What this task involves ::
Tally up the lines below containing the string "Numpad", then write the number alone.
==== Material shown ====
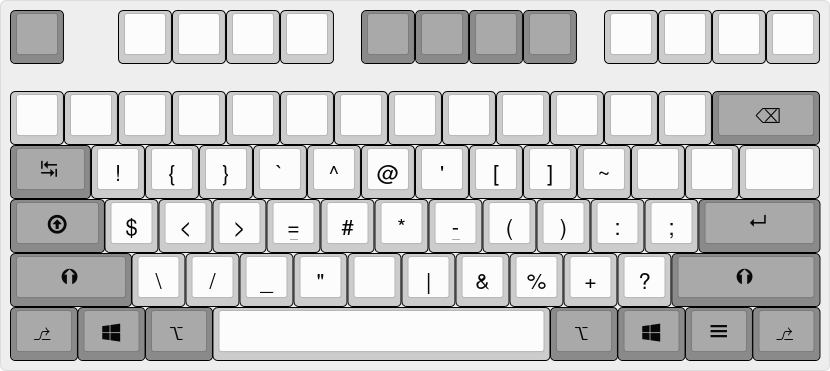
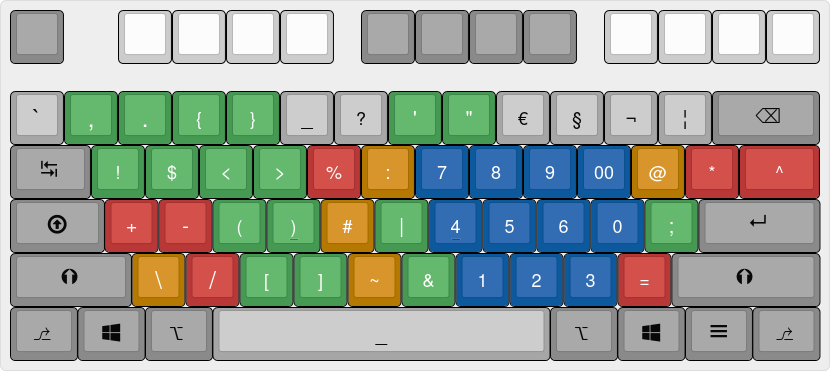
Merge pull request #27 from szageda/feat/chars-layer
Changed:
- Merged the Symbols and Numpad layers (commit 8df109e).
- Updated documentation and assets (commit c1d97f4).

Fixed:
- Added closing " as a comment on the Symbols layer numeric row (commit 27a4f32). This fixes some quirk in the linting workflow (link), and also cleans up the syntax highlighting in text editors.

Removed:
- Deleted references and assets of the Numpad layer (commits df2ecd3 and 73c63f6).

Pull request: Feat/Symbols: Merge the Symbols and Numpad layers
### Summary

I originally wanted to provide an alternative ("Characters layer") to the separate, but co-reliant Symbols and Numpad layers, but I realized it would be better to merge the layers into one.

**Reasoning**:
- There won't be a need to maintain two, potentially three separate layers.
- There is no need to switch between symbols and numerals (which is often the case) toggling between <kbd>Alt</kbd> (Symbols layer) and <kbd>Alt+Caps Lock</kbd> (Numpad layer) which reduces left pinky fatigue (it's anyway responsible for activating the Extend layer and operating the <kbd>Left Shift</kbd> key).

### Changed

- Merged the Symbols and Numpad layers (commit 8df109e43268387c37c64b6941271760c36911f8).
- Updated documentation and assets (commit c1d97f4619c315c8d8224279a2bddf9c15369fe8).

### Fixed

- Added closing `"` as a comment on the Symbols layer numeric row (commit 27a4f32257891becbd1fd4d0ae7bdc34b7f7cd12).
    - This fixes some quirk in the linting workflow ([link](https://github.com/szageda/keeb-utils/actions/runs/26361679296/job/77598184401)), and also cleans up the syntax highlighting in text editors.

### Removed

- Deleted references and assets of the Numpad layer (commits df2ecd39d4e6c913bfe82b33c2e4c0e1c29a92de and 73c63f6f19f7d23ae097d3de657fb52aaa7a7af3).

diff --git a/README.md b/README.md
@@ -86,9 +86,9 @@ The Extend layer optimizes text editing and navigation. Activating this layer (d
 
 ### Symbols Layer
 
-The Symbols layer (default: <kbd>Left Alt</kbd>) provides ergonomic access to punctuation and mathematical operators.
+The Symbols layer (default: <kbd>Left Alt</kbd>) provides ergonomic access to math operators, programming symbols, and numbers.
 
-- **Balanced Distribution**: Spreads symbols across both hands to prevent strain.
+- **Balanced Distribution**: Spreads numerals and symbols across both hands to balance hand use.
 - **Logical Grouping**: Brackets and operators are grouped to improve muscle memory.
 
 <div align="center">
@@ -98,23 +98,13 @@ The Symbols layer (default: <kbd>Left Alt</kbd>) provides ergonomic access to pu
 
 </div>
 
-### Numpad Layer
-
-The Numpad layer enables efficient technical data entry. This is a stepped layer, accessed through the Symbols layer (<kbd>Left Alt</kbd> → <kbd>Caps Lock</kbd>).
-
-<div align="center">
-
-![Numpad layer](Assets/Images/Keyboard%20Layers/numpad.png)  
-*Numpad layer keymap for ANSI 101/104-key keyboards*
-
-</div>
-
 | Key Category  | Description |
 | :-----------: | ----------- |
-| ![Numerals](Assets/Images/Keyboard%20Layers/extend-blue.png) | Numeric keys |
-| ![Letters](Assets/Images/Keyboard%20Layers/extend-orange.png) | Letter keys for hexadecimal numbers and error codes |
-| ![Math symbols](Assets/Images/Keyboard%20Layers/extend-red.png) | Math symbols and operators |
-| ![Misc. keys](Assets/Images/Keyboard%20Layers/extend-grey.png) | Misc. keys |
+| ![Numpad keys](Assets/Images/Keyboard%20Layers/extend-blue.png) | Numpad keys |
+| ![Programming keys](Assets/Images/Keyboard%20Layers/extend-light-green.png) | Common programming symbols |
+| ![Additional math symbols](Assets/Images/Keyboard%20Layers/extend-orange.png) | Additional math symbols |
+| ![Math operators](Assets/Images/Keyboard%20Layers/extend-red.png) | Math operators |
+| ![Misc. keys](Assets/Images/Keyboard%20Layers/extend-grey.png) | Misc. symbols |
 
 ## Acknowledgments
====
Exercise result ::
12